If your child tells you they want to withdraw from a certain lesson or practice or sport because they dislike it or are by bored with it do you, at times, tend to agree with them and think they should?
Do you think your kid should do her own homework without your assistance/interference?
Do you offer unconditional praise and support when your kid presents his or her report card and you are sure that the grades are representative of his or her innate abilities even if the grade is not at the highest level?
Do you think your kid should choose her or his own extracurricular activities?
If you answered yes to all these questions, you, too, are a non-Tiger Mom. Mothers, you all must know about this woman Amy Chua, the Yale law professor who wrote The Battle Hymn of the Tiger Mom about the superiority of Chinese style of parenting? This it epitomized by this graphic image above.
May I tell you how annoyed I am with her? I can't figure out if this is just a very clever way of marketing the book by pushing people's buttons or if she really believes this stuff. Her rules in raising two daughters (as in things they were never permitted to do):
• attend a sleepover
• have a play date

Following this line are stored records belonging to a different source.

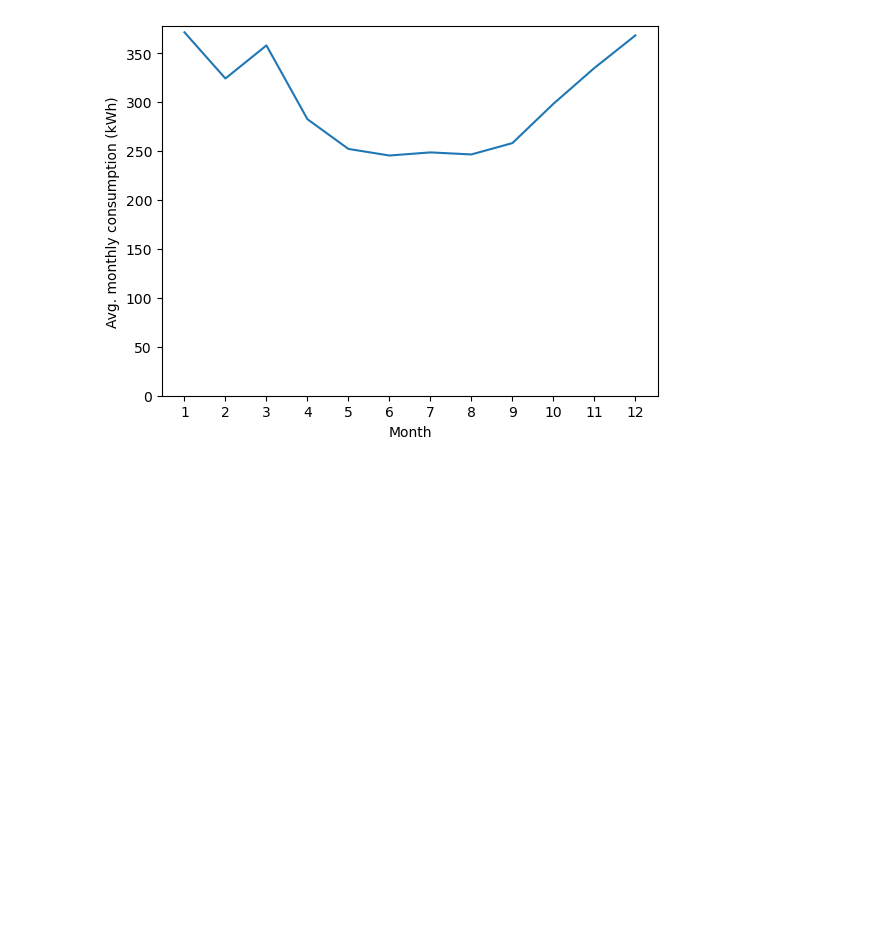
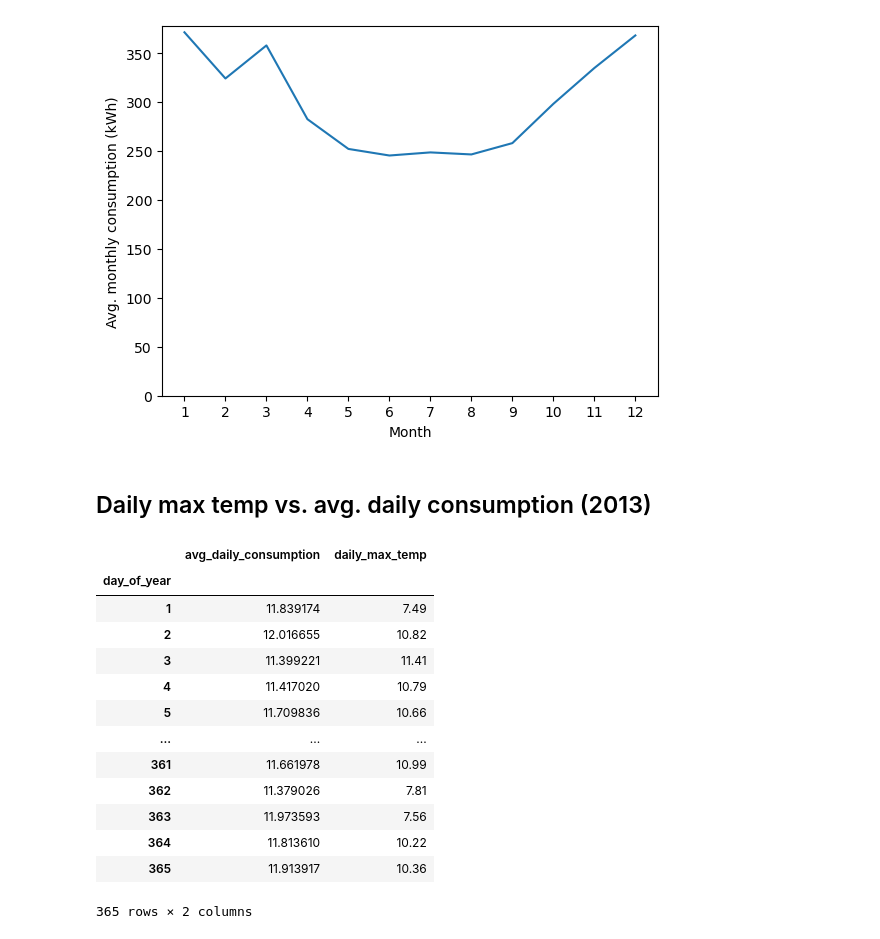
Before and after one commit to moosophy/smart-meters-project, a Jupyter notebook: main.ipynb, the cells around one changed output. Cells and saved outputs as stored; diff of their text form; code cells hidden in the pictures; blank space fills up the shorter version.

```diff
--- a/main.ipynb
+++ b/main.ipynb
@@ -91,3 +93,30 @@ plt.ylim(bottom=0)
 plt.ylabel("Avg. monthly consumption (kWh)");
 # %% [output]
 [figure]
+# %% [markdown]
+## Daily max temp vs. avg. daily consumption (2013)
+# %%
+t = daily_consumption.copy()[daily_consumption["day"].dt.year == 2013]
+t["day_of_year"] = t["day"].dt.dayofyear
+t = t.groupby("day_of_year")["energy_sum"].mean().reset_index()
+r = daily_weather.copy()[daily_weather["temperatureMaxTime"].dt.year == 2013]
+r["day_of_year"] = r["temperatureMaxTime"].dt.dayofyear
+r = r.filter(["day_of_year", "temperatureMax"])
+t = t.merge(right=r, on="day_of_year").set_index("day_of_year")
+t.columns = ["avg_daily_consumption", "daily_max_temp"]
+t
+# %% [output]
+|  | avg_daily_consumption | daily_max_temp |
+| day_of_year |  |  |
+| 1 | 11.839174 | 7.49 |
+| 2 | 12.016655 | 10.82 |
+| 3 | 11.399221 | 11.41 |
+| 4 | 11.417020 | 10.79 |
+| 5 | 11.709836 | 10.66 |
+| ... | ... | ... |
+| 361 | 11.661978 | 10.99 |
+| 362 | 11.379026 | 7.81 |
+| 363 | 11.973593 | 7.56 |
+| 364 | 11.813610 | 10.22 |
+| 365 | 11.913917 | 10.36 |
+365 rows × 2 columns
```
Also changed, not shown: parts of 5 cells of this notebook.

• be in a school play or complain about not being in a school play
• watch TV or play computer games
• choose their own extracurricular activities
• get any grade less than an A

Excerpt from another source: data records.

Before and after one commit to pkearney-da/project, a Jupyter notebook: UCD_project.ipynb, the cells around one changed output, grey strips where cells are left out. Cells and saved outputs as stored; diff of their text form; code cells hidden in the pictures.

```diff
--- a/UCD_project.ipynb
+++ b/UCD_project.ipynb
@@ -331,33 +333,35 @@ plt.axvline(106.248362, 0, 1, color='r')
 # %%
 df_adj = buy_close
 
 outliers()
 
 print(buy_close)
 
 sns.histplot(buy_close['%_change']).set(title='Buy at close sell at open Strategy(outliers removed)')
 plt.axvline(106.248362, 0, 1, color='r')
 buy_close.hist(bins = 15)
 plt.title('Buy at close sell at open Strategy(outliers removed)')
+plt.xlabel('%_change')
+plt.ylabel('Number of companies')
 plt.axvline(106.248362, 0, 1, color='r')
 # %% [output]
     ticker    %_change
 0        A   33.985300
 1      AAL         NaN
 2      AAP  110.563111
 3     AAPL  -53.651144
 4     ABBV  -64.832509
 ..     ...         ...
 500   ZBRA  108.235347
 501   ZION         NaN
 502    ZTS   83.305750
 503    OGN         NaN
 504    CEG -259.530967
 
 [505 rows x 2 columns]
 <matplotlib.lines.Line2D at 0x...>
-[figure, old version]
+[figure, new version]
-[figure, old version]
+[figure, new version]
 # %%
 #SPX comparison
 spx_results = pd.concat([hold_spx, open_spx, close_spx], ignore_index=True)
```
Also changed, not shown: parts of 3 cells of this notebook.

• not be the No. 1 student in every subject except gym and drama
• play any instrument other than the piano or violin or have the choice not play the piano or violin.

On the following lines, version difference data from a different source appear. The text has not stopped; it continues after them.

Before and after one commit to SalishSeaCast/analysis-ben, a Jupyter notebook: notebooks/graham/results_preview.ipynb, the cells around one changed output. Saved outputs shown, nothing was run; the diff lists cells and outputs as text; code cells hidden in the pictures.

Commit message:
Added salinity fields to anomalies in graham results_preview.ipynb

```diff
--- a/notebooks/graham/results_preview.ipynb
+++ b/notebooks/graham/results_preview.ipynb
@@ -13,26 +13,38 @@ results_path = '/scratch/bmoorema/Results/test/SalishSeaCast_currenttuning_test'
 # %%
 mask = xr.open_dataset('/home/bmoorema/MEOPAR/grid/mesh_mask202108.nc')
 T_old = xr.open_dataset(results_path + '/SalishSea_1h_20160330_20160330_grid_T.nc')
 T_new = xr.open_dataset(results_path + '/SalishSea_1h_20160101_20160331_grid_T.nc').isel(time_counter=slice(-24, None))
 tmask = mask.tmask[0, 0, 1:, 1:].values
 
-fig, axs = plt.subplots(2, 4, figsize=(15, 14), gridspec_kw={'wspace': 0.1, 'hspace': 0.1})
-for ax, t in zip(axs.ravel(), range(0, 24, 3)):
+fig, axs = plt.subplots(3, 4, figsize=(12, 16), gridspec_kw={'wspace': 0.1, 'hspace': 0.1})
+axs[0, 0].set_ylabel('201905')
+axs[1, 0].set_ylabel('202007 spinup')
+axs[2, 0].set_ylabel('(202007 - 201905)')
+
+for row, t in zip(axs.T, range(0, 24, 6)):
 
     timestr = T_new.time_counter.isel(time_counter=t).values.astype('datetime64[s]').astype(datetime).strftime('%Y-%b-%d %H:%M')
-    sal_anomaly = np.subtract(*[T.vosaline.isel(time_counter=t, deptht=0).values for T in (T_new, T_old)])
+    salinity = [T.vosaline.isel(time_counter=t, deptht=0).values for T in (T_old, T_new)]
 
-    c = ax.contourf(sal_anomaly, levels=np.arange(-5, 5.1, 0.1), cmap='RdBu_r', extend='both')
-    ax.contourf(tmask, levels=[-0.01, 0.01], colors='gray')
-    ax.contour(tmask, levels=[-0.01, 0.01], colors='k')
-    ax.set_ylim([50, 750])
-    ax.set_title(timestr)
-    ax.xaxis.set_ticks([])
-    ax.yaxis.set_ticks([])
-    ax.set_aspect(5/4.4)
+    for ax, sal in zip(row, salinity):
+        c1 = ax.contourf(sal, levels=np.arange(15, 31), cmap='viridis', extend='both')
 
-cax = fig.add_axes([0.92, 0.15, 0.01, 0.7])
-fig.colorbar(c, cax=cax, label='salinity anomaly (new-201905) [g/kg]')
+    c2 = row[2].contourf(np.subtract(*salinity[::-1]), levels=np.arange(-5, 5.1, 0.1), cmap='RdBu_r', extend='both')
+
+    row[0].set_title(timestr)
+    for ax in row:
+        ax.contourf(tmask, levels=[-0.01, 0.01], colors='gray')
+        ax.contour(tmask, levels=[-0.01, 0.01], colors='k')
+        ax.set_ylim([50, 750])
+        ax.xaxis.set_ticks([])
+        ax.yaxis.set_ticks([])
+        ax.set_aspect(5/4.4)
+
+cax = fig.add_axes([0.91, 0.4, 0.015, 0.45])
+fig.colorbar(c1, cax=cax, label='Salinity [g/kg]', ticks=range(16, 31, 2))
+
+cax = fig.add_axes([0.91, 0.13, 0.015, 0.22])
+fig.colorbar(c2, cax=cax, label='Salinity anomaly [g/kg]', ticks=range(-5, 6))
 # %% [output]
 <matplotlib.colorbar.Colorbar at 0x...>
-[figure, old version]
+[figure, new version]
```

Read her account of trying to teach her youngest Lulu a complicated piano piece here. Ech...already my blood is boiling.
I will admit that R is more stringent than I am regarding academics and extracurricular activities. And he is more demanding of good grades. So this is what I have noticed: J is much more concerned what her father thinks about her grades. She will walk right past me (and has often done this) to show dad a particularly good grade on a paper or exam. When I asked her why she said this, "Well you are happy with anything I do but Daddy is a little tougher." A little? Try alot. And then I begin to wonder if I am too soft. R would say I am.
But here is my personal problem with this Tiger Mom approach and why I don't think it is effective for everyone, meaning most kids. I was a smart kid in high school - mostly got mid to high 80s in many grades, worked part time in our family business - including twelve hour shifts on Saturdays and numerous chores throughout the week - was elected to the student council for three years in high school and eventually became President of my high school.
When I was 15 and brought home a 90% report card my mom said to me with the obvious intent of encouraging me, "That's good but you can get a better grade." So my emotional response was to shut down and do less not more. And, I felt that my family still treated me like I was a lazy underachiever despite my achievements.
I knew that her response was illogical and not helpful to my development - academic or emotional. I knew that instinctively. So intense pressure doesn't work for everyone. The sad thing is that the technique that Chua advocates will work "successfully" on a certain kind of child but...not everyone. But at what cost to their happiness and self esteem (yes that dirty word that Chua despises)?
Because happy and non-resentful of one's parents is better than high achieving. Happy is better than highly successful but miserable. Happy and well adjusted is infinitely better than bragging about your kid's grades or mastery of the piano. Any kid can tell you that.